TIMES ARE CHANGING — FAFSA announced changes to its filing system in February.
Editorial — The "better" FAFSA
North Wind Editorial Board February 27, 2024

‘Mechanic’ exhibits guns, women, cars

“The Mechanic” isn’t a movie I would typically run out to see in the theater, but after some consideration, it seemed like the most likeable option for this week. Statham doesn’t tend to disappoint, and I think “Crank” is one of the best (and funniest) action movies I’ve ever seen, so I figured “The Mechanic” would be a safe bet.

This film revamps the 1972 Charles Bronson movie of the same title. I’ve never seen the original, but Bronson’s movies are usually over the top and extremely cheesy. So, naturally, when I heard it was a remake, I thought Statham was perfect for the main character, Arthur Bishop, since the movies he acts in are equally over the top. The only significant difference between the two is that Statham’s character has all the wonderful technology that wasn’t around in 1972.

Another similarity between Bronson and Statham is the staples of their films: guns, women  and fast cars. “The Mechanic” has all of these elements. It’s certainly a far cry from “The Transporter,” but the amount of guns and women seems to compensate for the lack of fast cars. Bishop is a contract killer whose boss refers to him as a “machine.”

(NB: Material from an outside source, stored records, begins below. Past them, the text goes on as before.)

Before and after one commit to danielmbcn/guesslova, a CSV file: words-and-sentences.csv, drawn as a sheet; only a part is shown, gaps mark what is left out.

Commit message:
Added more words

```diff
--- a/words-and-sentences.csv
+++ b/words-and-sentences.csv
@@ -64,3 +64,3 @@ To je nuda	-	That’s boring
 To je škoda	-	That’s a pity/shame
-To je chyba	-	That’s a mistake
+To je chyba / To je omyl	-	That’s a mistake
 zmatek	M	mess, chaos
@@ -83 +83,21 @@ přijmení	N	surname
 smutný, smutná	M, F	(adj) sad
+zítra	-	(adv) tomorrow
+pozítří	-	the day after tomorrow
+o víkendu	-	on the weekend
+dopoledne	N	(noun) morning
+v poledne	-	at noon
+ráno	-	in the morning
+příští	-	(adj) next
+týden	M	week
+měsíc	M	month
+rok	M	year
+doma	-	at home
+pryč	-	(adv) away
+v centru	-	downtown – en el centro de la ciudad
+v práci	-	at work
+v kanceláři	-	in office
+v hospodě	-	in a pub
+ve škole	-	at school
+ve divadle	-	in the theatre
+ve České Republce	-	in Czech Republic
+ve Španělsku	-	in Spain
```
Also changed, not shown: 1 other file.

“What I do requires a certain mindset,” Bishop says. “I do assignments, designated targets. Some jobs need to look like accidents. The best jobs are the ones nobody even knows you were there.”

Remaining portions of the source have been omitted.